I was lucky enough to be in Hong Kong during the Chinese New Year this year. In China it’s known as the Spring Festival.
In case you were wondering, the inventors of fireworks are still the undisputed champions.
The whole show was about 30 minutes, non-stop explosive action. Here’s ten minutes. I shot this video from Wan Chai, looking out at Tsim Sha Tsui. Amazing show!
Chinese New Year Fireworks – Hong Kong – February 11, 2013
…when the night and day are equally divided, Buddha appears on earth for a week to save stray souls and lead them to Nirvana.”
Thus, in Japan the Sundays prior to the spring equinox (shuubun no hi) and the fall equinox (shunbun no hi) are known as O-higan. Days on which families visit and honor the graves of the departed. Ancestors are said to watch over the family like tutelary, …Read more
White Day is the complementary holiday of Valentine’s Day in Japan, South Korea and Taiwan. Valentine’s Day is celebrated as well, but a little differently than in the U.S.
On Valentine’s Day women generally give gifts of chocolate and the sort to the men in their lives: giri choco (obligatory chocolate) and honmei-choco (chocolate with a romantic connotation).
“Giri choco …Read more
We tend to think of the environmental movement as something recent, that came along when the city passed out those big purple or blue recycling bins. But Tree-Planting Day is an ancient ritual in many cultures.
Arbor Day in China was originally a seasonal holiday observed during the Qingming Festival. Qingming means “Clear and Bright” (and no, it is not Scrabble eligible). Qingming falls 104 days after the winter solstice, on April 4th or 5th. During this time …Read more
March 10, 1959
It’s been over 50 years since the fated tragic uprising of Tibet in March 1959.
Mao Zedong’s newly empowered government invaded Tibet in 1950 to repudiate the state’s autonomy and enforce the communist line.
The Tibetan governor was taken prisoner by the People’s Liberation Army, leaving a 15 year-old Dalai Lama as the region’s leader. Opposition to Chinese rule grew steadily during the 1950s coming to a head in 1959.
The Khampas—the small Tibetan guerilla fighting force—requested …Read more
“A man’s usefulness to the revolutionary cause is like a screw in a machine. It is only by the many, many interconnected and fixed screws that the machine can move freely, increasing its enormous work power.”— from the Diary of Lei Feng
Since 1963, March 5th has been known as “Emulate Lei Feng Day” in China.
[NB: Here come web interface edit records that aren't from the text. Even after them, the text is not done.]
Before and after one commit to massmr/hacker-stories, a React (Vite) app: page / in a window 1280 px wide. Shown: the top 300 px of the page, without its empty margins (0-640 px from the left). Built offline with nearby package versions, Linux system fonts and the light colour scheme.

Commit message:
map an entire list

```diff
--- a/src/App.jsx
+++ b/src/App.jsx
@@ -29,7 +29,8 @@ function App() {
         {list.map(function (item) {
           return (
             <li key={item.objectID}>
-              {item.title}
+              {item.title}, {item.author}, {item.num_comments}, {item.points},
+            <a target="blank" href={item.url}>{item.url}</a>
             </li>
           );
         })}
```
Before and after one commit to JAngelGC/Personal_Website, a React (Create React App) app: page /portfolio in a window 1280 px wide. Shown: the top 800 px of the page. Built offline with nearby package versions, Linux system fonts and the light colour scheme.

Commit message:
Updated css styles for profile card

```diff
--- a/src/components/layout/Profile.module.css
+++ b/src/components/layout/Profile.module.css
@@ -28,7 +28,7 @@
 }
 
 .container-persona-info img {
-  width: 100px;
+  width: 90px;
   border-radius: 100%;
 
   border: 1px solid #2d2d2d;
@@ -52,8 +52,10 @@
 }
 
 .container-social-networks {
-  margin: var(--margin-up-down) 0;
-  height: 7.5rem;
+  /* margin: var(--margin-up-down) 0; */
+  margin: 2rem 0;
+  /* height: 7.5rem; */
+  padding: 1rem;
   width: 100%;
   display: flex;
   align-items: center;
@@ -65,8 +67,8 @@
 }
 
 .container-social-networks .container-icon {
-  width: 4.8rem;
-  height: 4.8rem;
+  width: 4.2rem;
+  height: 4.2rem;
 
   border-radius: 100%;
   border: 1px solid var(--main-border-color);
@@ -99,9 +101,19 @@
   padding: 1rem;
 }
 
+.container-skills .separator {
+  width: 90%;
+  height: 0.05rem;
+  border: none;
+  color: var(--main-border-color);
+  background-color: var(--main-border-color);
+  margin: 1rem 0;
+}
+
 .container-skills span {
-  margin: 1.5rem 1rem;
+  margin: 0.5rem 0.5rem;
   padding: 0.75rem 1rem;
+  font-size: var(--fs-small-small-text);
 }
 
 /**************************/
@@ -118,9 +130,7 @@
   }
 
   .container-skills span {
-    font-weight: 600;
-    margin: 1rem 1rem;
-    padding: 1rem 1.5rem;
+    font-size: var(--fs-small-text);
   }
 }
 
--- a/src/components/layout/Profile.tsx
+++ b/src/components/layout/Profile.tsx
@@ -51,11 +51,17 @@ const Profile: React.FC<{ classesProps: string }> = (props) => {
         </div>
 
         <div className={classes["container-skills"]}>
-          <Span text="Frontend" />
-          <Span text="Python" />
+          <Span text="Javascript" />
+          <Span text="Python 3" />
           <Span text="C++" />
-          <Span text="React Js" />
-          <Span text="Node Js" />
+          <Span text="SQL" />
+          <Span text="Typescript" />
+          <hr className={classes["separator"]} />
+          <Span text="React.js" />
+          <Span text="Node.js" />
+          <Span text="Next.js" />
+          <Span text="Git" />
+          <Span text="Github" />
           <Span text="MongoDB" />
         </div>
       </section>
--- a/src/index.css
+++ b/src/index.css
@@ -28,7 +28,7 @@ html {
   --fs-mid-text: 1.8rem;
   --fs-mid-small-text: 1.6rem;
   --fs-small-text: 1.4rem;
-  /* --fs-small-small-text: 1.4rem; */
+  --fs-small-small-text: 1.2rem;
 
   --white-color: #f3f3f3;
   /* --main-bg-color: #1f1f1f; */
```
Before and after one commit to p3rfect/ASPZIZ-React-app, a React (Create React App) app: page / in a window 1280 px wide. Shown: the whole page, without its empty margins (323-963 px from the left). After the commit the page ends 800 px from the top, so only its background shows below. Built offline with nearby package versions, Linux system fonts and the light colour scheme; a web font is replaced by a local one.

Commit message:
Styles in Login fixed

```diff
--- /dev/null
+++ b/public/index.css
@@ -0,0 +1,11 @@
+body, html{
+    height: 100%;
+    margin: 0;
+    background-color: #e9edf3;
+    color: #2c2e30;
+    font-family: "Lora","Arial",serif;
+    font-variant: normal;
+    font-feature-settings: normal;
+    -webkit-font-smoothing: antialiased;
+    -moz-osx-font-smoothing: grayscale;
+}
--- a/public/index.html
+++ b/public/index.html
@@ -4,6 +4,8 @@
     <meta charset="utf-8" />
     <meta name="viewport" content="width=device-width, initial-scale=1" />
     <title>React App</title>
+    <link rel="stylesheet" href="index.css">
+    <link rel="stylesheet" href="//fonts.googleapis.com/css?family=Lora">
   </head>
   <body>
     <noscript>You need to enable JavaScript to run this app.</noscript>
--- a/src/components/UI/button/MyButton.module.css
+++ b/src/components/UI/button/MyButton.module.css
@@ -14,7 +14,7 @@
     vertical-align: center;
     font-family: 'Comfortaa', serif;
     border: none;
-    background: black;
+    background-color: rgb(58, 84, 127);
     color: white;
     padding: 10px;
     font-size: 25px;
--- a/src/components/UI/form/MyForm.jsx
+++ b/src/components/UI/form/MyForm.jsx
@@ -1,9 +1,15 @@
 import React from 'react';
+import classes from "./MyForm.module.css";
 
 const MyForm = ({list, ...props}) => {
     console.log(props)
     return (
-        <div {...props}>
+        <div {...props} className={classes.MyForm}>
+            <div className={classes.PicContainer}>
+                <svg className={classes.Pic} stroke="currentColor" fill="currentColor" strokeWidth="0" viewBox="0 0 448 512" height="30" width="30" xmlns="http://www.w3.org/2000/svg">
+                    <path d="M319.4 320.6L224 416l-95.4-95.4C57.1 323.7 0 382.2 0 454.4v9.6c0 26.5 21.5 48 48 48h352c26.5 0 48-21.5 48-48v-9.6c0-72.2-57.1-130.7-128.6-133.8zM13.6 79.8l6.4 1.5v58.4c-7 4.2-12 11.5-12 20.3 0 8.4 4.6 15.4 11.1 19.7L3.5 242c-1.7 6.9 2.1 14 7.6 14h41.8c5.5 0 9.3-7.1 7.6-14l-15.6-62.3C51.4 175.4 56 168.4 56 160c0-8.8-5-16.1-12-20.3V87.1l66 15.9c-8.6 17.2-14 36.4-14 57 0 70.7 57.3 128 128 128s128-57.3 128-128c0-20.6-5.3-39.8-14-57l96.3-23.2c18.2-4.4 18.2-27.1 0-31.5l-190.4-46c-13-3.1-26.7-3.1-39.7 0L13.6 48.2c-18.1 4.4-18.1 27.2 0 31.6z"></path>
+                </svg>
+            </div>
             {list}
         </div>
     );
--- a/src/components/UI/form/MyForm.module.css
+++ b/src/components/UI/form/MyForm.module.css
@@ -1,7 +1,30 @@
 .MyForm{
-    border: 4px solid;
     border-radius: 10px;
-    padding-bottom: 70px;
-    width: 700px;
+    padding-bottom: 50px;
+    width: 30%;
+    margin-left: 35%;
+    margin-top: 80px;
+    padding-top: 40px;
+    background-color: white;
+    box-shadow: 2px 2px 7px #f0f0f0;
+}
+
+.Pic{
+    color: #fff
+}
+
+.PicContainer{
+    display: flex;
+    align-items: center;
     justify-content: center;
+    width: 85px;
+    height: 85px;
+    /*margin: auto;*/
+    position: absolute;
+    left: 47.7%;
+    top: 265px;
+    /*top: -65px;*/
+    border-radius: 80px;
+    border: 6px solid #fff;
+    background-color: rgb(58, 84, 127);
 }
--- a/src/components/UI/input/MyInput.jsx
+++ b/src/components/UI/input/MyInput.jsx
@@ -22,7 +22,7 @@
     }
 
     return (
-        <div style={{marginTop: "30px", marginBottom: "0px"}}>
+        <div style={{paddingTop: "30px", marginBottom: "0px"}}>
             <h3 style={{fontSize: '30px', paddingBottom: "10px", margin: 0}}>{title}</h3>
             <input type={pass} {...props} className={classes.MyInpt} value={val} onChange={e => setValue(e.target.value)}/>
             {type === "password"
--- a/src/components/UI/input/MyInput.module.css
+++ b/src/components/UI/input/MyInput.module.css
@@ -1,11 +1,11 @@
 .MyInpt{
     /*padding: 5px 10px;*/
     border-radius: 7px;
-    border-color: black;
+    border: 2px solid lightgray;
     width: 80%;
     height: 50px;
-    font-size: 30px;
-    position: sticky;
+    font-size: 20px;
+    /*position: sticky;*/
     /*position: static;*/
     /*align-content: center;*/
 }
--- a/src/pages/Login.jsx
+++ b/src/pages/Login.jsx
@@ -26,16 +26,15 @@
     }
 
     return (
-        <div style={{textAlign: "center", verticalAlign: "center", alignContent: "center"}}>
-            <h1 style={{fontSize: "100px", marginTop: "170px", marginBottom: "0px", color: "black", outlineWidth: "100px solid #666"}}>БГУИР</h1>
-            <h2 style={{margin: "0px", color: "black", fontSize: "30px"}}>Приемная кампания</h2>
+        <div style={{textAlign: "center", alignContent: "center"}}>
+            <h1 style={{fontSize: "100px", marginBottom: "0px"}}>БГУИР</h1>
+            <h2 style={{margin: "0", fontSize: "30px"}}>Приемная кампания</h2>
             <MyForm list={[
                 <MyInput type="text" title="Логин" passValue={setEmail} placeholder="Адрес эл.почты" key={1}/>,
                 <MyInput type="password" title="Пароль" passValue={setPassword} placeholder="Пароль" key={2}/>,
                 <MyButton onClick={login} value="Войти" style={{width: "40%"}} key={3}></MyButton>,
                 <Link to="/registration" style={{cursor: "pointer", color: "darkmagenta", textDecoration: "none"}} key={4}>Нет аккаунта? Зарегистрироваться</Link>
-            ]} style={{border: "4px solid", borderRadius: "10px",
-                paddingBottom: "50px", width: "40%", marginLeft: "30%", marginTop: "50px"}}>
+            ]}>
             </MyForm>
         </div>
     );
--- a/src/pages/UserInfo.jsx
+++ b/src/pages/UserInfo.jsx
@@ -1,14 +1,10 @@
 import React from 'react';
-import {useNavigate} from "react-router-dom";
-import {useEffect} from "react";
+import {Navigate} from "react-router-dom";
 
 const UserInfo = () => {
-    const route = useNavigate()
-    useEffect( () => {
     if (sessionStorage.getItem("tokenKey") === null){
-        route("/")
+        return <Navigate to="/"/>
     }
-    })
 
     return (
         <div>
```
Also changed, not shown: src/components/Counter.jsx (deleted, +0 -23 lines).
Under Chairman Mao Zedong, schools would study Lei Feng’s diary, create Lei Feng teams to serve their communities, and teach …Read more
It’s Hina Matsuri, or Doll Day in Japan.
But no, your old “Tickle Me Elmo” and Molly McIntire won’t cut it. These dolls are often handed down from generation to generation, and are displayed in a very ritualized manner once a year.
A full set of “Hina Ningyo” dolls can cost anywhere from $400 to $10,000, and consists of roughly 15 pieces—”figurines” may be a more accurate term. The main two dolls are the O-Dairi-sama and …Read more
228 Peace Memorial Park – Taipei
It started with a woman selling cigarettes.
February 27, 1947: Lin Jian-Mai was peddling black market cigarettes at a portable stand on Taiping Road in Taipei, Taiwan (then Formosa), when she was caught and arrested by anti-smuggling police from the “Kuomintang” (Chiang Kai-Shek’s Nationalist Chinese government). During the arrest she yelled and struggled with the agents, who had taken her wares and her cash. As a gathering crowd watched …Read more